The recent Supreme Court decision overturning Roe v. Wade, the nearly 50-year-old legal precedent that guaranteed a constitutional right to an abortion, has people scrambling for access to medications that can end a pregnancy or prevent one.

But there is already confusion over the difference between drugs for medication abortion, which are prescribed to end a pregnancy, and emergency contraceptives (including Plan B), which are taken soon after sex and prevent pregnancy.

Medication abortion in the U.S. usually consists of a combination of two drugs, both taken orally after consultation with a medical provider. Approved by the Food and Drug Administration, this protocol includes the drugs mifepristone and misoprostol. They work together by causing something like a heavy menstrual period.

Mifepristone (Mifeprex), also known as RU-486, is taken within 10 weeks of a pregnant person’s last period. It blocks receptors for the hormone progesterone, causing the embryo to detach from the uterine wall and the uterus’s lining to break down, ending the pregnancy. Misoprostol (Cytotec), a synthetic form of a prostaglandin, a group of compounds with hormonelike effects, is taken within a day or two after mifepristone. It causes the uterus to contract and the cervix to soften, allowing the uterus to empty. Misoprostol can be taken on its own to induce an abortion but is more effective when taken with mifepristone.

In contrast, emergency contraception—sometimes called the “morning-after pill”—can be taken up to three to five days after unprotected sex or failed birth control. This kind of drug works primarily by preventing or delaying ovulation, or the release of an egg from an ovary. If ovulation has already occurred, it has been hypothesized that the morning-after pill may prevent the egg from being fertilized or implanting in the uterus, although some studies suggest it does not affect these processes. Importantly, emergency contraception cannot terminate a pregnancy, which the medical community defines as a fertilized egg that has implanted in the uterus.

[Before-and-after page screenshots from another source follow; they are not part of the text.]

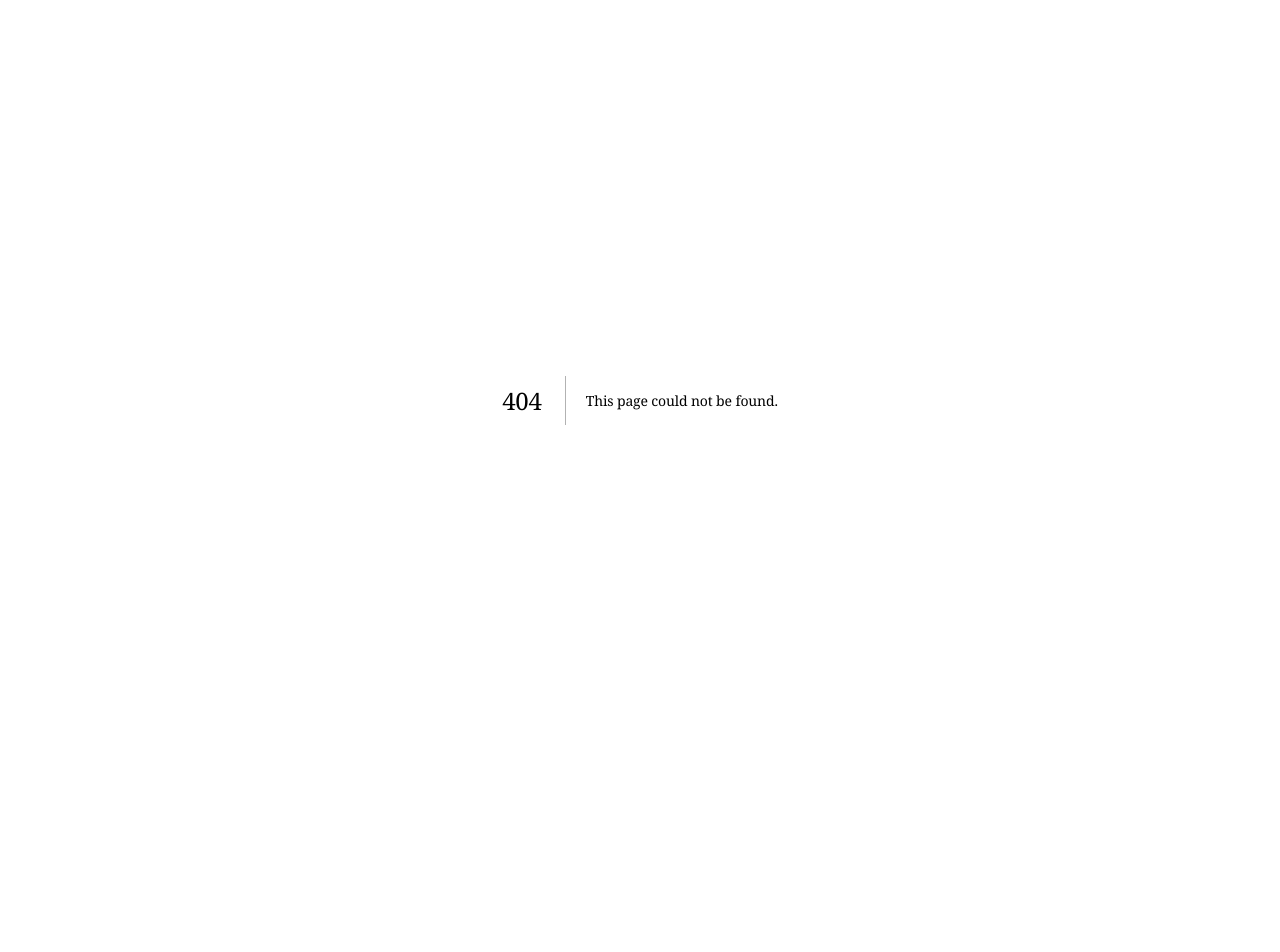
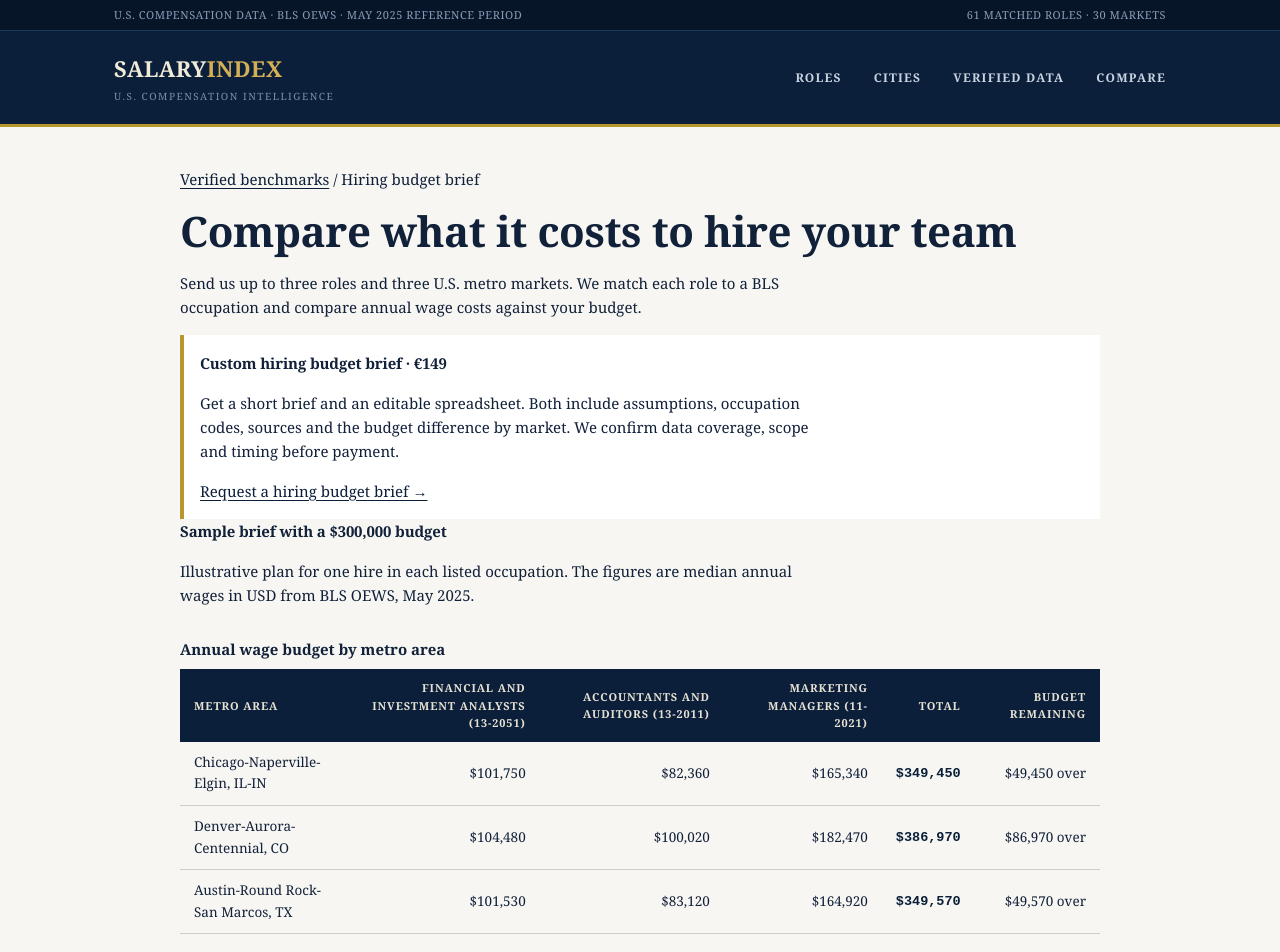
Before and after one commit to DreadStallion/salary-index, a Next.js app: page /hiring-budget in a window 1280 px wide. Before the commit this address had no page. Shown: the top 952 px of the page. Before the commit the page ends 800 px from the top, so only its background shows below. Built offline with nearby package versions, Linux system fonts and the light colour scheme.

Commit message:
Launch the SalaryIndex hiring budget pilot

```diff
--- a/app/(site)/benchmarks/page.tsx
+++ b/app/(site)/benchmarks/page.tsx
@@ -1,3 +1,4 @@
+import { HIRING_BUDGET_PATH } from '@/data/hiring-budget'
 import type { Metadata } from 'next'
 import { BENCHMARK_PERIOD, FINANCIAL_ANALYST_BUDGET_PATH, getBenchmark, getBenchmarkSlugs } from '@/data/benchmarks'
 
@@ -13,6 +14,7 @@ export default function BenchmarksPage() {
       <h1>Verified U.S. salary benchmarks</h1>
       <p>Compare annual wages across U.S. metro areas using the {BENCHMARK_PERIOD} BLS OEWS tables. Each comparison shows the occupation and area codes used in the original source.</p>
       <p><a href={FINANCIAL_ANALYST_BUDGET_PATH}>Hiring a financial analyst with a $95,000 budget</a></p>
+      <p><a href={HIRING_BUDGET_PATH}>Request a custom hiring budget brief</a></p>
       <ul className="benchmark-list">
         {getBenchmarkSlugs().sort((a, b) => (getBenchmark(a)?.occupation ?? a).localeCompare(getBenchmark(b)?.occupation ?? b)).map(slug => {
           const benchmark = getBenchmark(slug)
--- /dev/null
+++ b/app/(site)/hiring-budget/page.tsx
@@ -0,0 +1,59 @@
+import type { Metadata } from 'next'
+import { BENCHMARK_PERIOD, BLS_METRO_WORKBOOK } from '@/data/benchmarks'
+import { formatSalary } from '@/data/salaries'
+import {
+  getHiringBudgetSample, HIRING_BUDGET_PATH, HIRING_BUDGET_PRICE,
+  HIRING_BUDGET_SAMPLE_PATH, SAMPLE_BUDGET,
+} from '@/data/hiring-budget'
+
+export const metadata: Metadata = {
+  title: 'Hiring Budget Brief for U.S. Teams | SalaryIndex',
+  description: 'Compare the annual wage budget for up to three roles in three U.S. markets with a custom, source-linked SalaryIndex brief.',
+  alternates: { canonical: `https://ussalaryindex.com${HIRING_BUDGET_PATH}` },
+}
+
+const inquiry = 'mailto:dreadstalliondev@gmail.com?' + new URLSearchParams({
+  subject: 'SalaryIndex hiring budget pilot',
+  body: 'Hi Dread Stallion Dev,\n\nI would like to request a hiring budget brief.\n\nRoles and headcount:\nMarkets to compare:\nAnnual wage budget (USD):\nWhen do you need to make the decision?\n',
+}).toString().replace(/\+/g, '%20')
+
+export default function HiringBudgetPage() {
+  const sample = getHiringBudgetSample()
+  return (
+    <article className="benchmark">
+      <nav aria-label="Breadcrumb"><a href="/benchmarks">Verified benchmarks</a> / Hiring budget brief</nav>
+      <h1>Compare what it costs to hire your team</h1>
+      <p>
+        Send us up to three roles and three U.S. metro markets. We match each role to a BLS occupation and compare annual wage costs against your budget.
+      </p>
+      <div className="benchmark-summary">
+        <h2>Custom hiring budget brief · {HIRING_BUDGET_PRICE}</h2>
+        <p>Get a short brief and an editable spreadsheet. Both include assumptions, occupation codes, sources and the budget difference by market. We confirm data coverage, scope and timing before payment.</p>
+        <a className="verified-benchmark-link" href={inquiry}>Request a hiring budget brief →</a>
+      </div>
+
+      <h2>Sample brief with a {formatSalary(SAMPLE_BUDGET)} budget</h2>
+      <p>Illustrative plan for one hire in each listed occupation. The figures are median annual wages in USD from BLS OEWS, {BENCHMARK_PERIOD}.</p>
+      <div className="benchmark-scroll" role="region" aria-label="Sample hiring budget by market" tabIndex={0}>
+        <table className="data-table">
+          <caption>Annual wage budget by metro area</caption>
+          <thead><tr>
+            <th scope="col">Metro area</th>
+            {sample[0].wages.map(wage => <th key={wage.code} scope="col">{wage.occupation} ({wage.code})</th>)}
+            <th scope="col">Total</th><th scope="col">Budget remaining</th>
+          </tr></thead>
+          <tbody>{sample.map(row => (
+            <tr key={row.slug}>
+              <td>{row.metro}</td>
+              {row.wages.map(wage => <td key={wage.code}>{formatSalary(wage.median)}</td>)}
+              <td className="median">{formatSalary(row.total)}</td>
+              <td>{row.remaining < 0 ? `${formatSalary(-row.remaining)} over` : formatSalary(row.remaining)}</td>
+            </tr>
+          ))}</tbody>
+        </table>
+      </div>
+      <p><a href={HIRING_BUDGET_SAMPLE_PATH} download>Download the editable sample CSV</a> · <a href={BLS_METRO_WORKBOOK}>Original BLS metropolitan tables</a></p>
+      <p>The example covers wages only. Employer taxes, benefits, recruiting costs and other compensation are outside this pilot.</p>
+    </article>
+  )
+}
--- a/app/(site)/insights/financial-analyst-budget/page.tsx
+++ b/app/(site)/insights/financial-analyst-budget/page.tsx
@@ -1,3 +1,4 @@
+import { HIRING_BUDGET_PATH } from '@/data/hiring-budget'
 import type { Metadata } from 'next'
 import {
   BENCHMARK_PERIOD, BLS_METRO_WORKBOOK, FINANCIAL_ANALYST_BUDGET_PATH,
@@ -63,6 +64,7 @@ export default function FinancialAnalystBudget() {
       </ul>
       <p>The comparison covers the SalaryIndex markets with a published median. It assesses annual wages and excludes employer costs.</p>
       <p><a href="/benchmarks/financial-analyst">See every market and percentile</a> · <a href={BLS_METRO_WORKBOOK}>Download the original BLS tables</a></p>
+      <p><a href={HIRING_BUDGET_PATH}>Compare the hiring budget for your own team →</a></p>
     </article>
   )
 }
--- /dev/null
+++ b/app/hiring-budget-sample.csv/route.ts
@@ -0,0 +1,17 @@
+import { BENCHMARK_PERIOD, BLS_METRO_WORKBOOK } from '@/data/benchmarks'
+import { getHiringBudgetSample, SAMPLE_BUDGET } from '@/data/hiring-budget'
+
+export const dynamic = 'force-static'
+
+export function GET() {
+  const sample = getHiringBudgetSample()
+  const rows = [
+    ['Metro area', ...sample[0].wages.map(wage => `${wage.occupation} (${wage.code}) median USD`), 'Annual wage budget USD', 'Total wages USD', 'Budget remaining USD', 'Reference period', 'Source'],
+    ...sample.map((row, index) => [
+      row.metro, ...row.wages.map(wage => wage.median), SAMPLE_BUDGET,
+      `=SUM(B${index + 2}:D${index + 2})`, `=E${index + 2}-F${index + 2}`, BENCHMARK_PERIOD, BLS_METRO_WORKBOOK,
+    ]),
+  ]
+  const csv = rows.map(row => row.map(value => `"${String(value).replace(/"/g, '""')}"`).join(',')).join('\r\n')
+  return new Response(csv + '\r\n', { headers: { 'Content-Type': 'text/csv; charset=utf-8' } })
+}
--- a/app/sitemap.ts
+++ b/app/sitemap.ts
@@ -1,3 +1,4 @@
+import { HIRING_BUDGET_PATH } from '@/data/hiring-budget'
 import type { MetadataRoute } from 'next'
 
 export const dynamic = 'force-static'
@@ -31,6 +32,7 @@ export default function sitemap(): MetadataRoute.Sitemap {
   }))
 
   return [
+    { url: `${BASE}${HIRING_BUDGET_PATH}`, lastModified: "2026-11-19" },
     { url: `${BASE}${FINANCIAL_ANALYST_BUDGET_PATH}`, lastModified: "2026-11-19" },
     { url: `${BASE}/benchmarks` },
     ...getBenchmarkSlugs().map(role => ({ url: `${BASE}/benchmarks/${role}` })),
--- /dev/null
+++ b/data/hiring-budget.ts
@@ -0,0 +1,24 @@
+import { getBenchmark } from '@/data/benchmarks'
+
+export const HIRING_BUDGET_PATH = '/hiring-budget'
+export const HIRING_BUDGET_SAMPLE_PATH = '/hiring-budget-sample.csv'
+export const HIRING_BUDGET_PRICE = '€149'
+export const SAMPLE_BUDGET = 300000
+
+const roles = ['financial-analyst', 'accountant', 'marketing-manager']
+const markets = ['chicago', 'denver', 'austin']
+
+export function getHiringBudgetSample() {
+  return markets.map(slug => {
+    const wages = roles.map(role => {
+      const benchmark = getBenchmark(role)
+      const row = benchmark?.markets.find(market => market.slug === slug)
+      if (!benchmark || !row || row.median === null) {
+        throw new Error(`Missing verified wage for ${role} in ${slug}`)
+      }
+      return { occupation: benchmark.occupation, code: benchmark.code, metro: row.market, median: row.median }
+    })
+    const total = wages.reduce((sum, row) => sum + row.median, 0)
+    return { slug, metro: wages[0].metro, wages, total, remaining: SAMPLE_BUDGET - total }
+  })
+}
```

“The key difference between emergency contraception and medication abortion is that emergency contraception prevents a pregnancy from occurring, while medication abortion ends a pregnancy,” says Jen Villavicencio, lead for equity transformation at the American College of Obstetricians and Gynecologists.

There are several types of morning-after pills: Plan B, perhaps the most well-known, consists of the synthetic hormone levonorgestrel and works by preventing or delaying ovulation. It is available without a prescription and can be taken within 72 hours of sex (the sooner Plan B is taken, the more effective it is). It may not be effective for people heavier than about 155 to 165 pounds, however. “Plan B is not able to induce an abortion,” wrote a spokesperson for Foundation Consumer Healthcare, the company that owns Plan B, in an e-mail to Scientific American.

Another emergency contraceptive called Ella is effective in people who weigh up to about 195 pounds. It contains a drug called ulipristal acetate, and like Plan B, it works by preventing or delaying ovulation. Ella requires a prescription and can be taken within five days of unprotected sex, but it works better the sooner it is taken.

Despite the fact that the morning-after pills do not terminate an existing pregnancy, clinics in some states may falsely interpret abortion restrictions as banning emergency contraceptives, too. Saint Luke’s Health System in Kansas City, Mo., initially stopped providing Plan B at its locations in the state, which has outlawed most abortions, including those resulting from rape or incest. “To ensure we adhere to all state and federal laws—and until the law in this area becomes better defined—Saint Luke’s will not provide emergency contraception at our Missouri-based locations,” said Saint Luke’s Health System spokesperson Laurel Gifford in a statement on June 28, which was reported by the Kansas City Star and other outlets. But the following day the health system said it would resume providing emergency contraception.

Emergency contraception “should never be subject to laws banning abortion,” Villavicencio says. “Any impact of abortion bans on emergency contraception is a misapplication of the law and a misunderstanding of the medical science.”

Contraception—including emergency contraception—remains legal in Missouri and throughout the country. But situations like the one in Kansas City suggest laws restricting abortion could have a chilling effect on access to contraceptives such as Plan B. And it is not a stretch to think the Supreme Court could ultimately roll back protections for contraception in general: in his concurring opinion in the Court’s recent decision in Dobbs v. Jackson Women’s Health Organization, which overturned Roe v. Wade, Justice Clarence Thomas wrote that the court should also reconsider other cases, including Griswold v. Connecticut—a 1965 decision that affirmed married couples’ freedom to buy and use contraception.

For now, it is important for patients and policy makers to know the difference between medication abortion drugs, which are now illegal to prescribe in some states, and emergency contraceptives, which are legal throughout the country.

“Denying people emergency contraception will only leave more people to face the realities of unintended pregnancy without having legal abortion care as a solution,” Villavicencio says.